== Records shown

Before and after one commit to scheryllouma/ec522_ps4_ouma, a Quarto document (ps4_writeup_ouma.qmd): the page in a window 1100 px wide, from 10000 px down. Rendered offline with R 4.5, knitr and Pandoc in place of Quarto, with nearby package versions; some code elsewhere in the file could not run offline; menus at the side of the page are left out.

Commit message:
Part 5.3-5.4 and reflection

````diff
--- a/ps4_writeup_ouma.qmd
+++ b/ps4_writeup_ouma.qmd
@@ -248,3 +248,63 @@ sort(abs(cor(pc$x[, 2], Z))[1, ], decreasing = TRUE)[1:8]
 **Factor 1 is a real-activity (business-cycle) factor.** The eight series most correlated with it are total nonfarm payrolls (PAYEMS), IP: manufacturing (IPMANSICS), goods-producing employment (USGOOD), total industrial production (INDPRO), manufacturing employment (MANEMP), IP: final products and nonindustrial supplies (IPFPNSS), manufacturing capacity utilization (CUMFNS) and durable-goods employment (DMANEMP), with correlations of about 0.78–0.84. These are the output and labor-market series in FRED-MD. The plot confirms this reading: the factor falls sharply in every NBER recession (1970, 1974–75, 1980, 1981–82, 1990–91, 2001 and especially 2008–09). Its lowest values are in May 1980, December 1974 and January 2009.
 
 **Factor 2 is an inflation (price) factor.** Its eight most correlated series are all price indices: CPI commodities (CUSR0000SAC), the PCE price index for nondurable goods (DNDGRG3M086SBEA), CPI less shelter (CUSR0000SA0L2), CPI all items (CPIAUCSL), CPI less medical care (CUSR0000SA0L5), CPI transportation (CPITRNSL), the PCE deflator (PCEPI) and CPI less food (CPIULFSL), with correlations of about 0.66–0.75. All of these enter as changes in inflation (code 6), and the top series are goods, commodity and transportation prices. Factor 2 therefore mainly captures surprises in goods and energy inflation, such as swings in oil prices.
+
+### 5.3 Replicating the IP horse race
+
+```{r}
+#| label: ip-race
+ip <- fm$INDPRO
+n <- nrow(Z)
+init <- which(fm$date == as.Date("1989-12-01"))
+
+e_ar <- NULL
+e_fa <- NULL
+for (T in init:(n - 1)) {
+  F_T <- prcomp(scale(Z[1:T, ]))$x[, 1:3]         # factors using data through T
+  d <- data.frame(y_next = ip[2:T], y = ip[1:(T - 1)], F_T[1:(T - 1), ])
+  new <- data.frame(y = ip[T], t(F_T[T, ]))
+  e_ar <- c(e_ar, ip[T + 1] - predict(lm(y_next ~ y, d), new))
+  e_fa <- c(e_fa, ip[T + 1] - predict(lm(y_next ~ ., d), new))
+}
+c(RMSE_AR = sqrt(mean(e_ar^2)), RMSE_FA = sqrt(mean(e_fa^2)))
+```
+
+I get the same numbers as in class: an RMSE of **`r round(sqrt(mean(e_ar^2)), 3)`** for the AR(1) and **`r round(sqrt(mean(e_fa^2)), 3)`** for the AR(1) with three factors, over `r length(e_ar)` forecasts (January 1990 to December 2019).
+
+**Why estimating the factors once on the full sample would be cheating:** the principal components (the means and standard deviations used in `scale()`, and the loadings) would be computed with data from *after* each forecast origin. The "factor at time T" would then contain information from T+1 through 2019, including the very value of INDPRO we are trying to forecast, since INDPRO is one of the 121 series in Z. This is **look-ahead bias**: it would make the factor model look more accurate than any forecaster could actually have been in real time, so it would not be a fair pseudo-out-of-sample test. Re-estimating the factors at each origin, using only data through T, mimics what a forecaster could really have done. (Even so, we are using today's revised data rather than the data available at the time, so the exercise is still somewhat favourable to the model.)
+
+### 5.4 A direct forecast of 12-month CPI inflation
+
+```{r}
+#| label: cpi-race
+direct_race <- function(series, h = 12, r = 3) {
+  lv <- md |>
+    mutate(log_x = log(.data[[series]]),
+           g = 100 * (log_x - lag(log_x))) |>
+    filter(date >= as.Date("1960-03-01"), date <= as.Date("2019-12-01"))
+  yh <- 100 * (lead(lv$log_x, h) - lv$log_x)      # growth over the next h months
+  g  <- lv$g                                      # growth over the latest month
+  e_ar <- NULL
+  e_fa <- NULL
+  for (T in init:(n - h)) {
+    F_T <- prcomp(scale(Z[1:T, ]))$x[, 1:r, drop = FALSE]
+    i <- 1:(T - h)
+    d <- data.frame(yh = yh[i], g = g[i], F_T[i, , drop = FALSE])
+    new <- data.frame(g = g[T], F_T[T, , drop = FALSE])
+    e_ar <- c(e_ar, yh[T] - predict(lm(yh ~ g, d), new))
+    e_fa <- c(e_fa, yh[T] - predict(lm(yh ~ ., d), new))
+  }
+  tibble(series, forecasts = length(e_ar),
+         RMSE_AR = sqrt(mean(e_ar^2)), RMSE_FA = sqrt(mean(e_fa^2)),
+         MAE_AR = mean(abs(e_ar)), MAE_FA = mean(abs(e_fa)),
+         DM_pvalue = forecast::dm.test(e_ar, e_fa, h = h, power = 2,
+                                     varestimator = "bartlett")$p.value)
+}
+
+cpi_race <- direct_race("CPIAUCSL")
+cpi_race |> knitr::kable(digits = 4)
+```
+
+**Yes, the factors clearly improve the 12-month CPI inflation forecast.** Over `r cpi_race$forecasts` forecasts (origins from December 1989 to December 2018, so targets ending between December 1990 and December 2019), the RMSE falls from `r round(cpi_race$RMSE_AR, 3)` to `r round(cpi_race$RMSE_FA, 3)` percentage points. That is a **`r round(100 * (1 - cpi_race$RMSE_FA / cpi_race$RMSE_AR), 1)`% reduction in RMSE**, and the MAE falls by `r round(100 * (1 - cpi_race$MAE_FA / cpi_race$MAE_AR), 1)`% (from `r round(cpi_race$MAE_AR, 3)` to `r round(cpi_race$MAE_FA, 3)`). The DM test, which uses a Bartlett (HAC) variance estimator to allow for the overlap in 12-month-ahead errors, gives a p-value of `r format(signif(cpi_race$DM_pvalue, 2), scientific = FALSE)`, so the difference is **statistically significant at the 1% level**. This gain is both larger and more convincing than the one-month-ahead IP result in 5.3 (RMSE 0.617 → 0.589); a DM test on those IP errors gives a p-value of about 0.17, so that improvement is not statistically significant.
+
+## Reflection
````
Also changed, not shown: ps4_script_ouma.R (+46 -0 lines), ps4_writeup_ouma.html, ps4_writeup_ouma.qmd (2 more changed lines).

====

• _What the task requires_:
Given the records above, return exactly the lines starting at the line containing "<- function(series, h" and ending at the line containing "F_T[T, , drop = FALSE])", including both.

• _Output for this exercise_:
+direct_race <- function(series, h = 12, r = 3) {
+  lv <- md |>
+    mutate(log_x = log(.data[[series]]),
+           g = 100 * (log_x - lag(log_x))) |>
+    filter(date >= as.Date("1960-03-01"), date <= as.Date("2019-12-01"))
+  yh <- 100 * (lead(lv$log_x, h) - lv$log_x)      # growth over the next h months
+  g  <- lv$g                                      # growth over the latest month
+  e_ar <- NULL
+  e_fa <- NULL
+  for (T in init:(n - h)) {
+    F_T <- prcomp(scale(Z[1:T, ]))$x[, 1:r, drop = FALSE]
+    i <- 1:(T - h)
+    d <- data.frame(yh = yh[i], g = g[i], F_T[i, , drop = FALSE])
+    new <- data.frame(g = g[T], F_T[T, , drop = FALSE])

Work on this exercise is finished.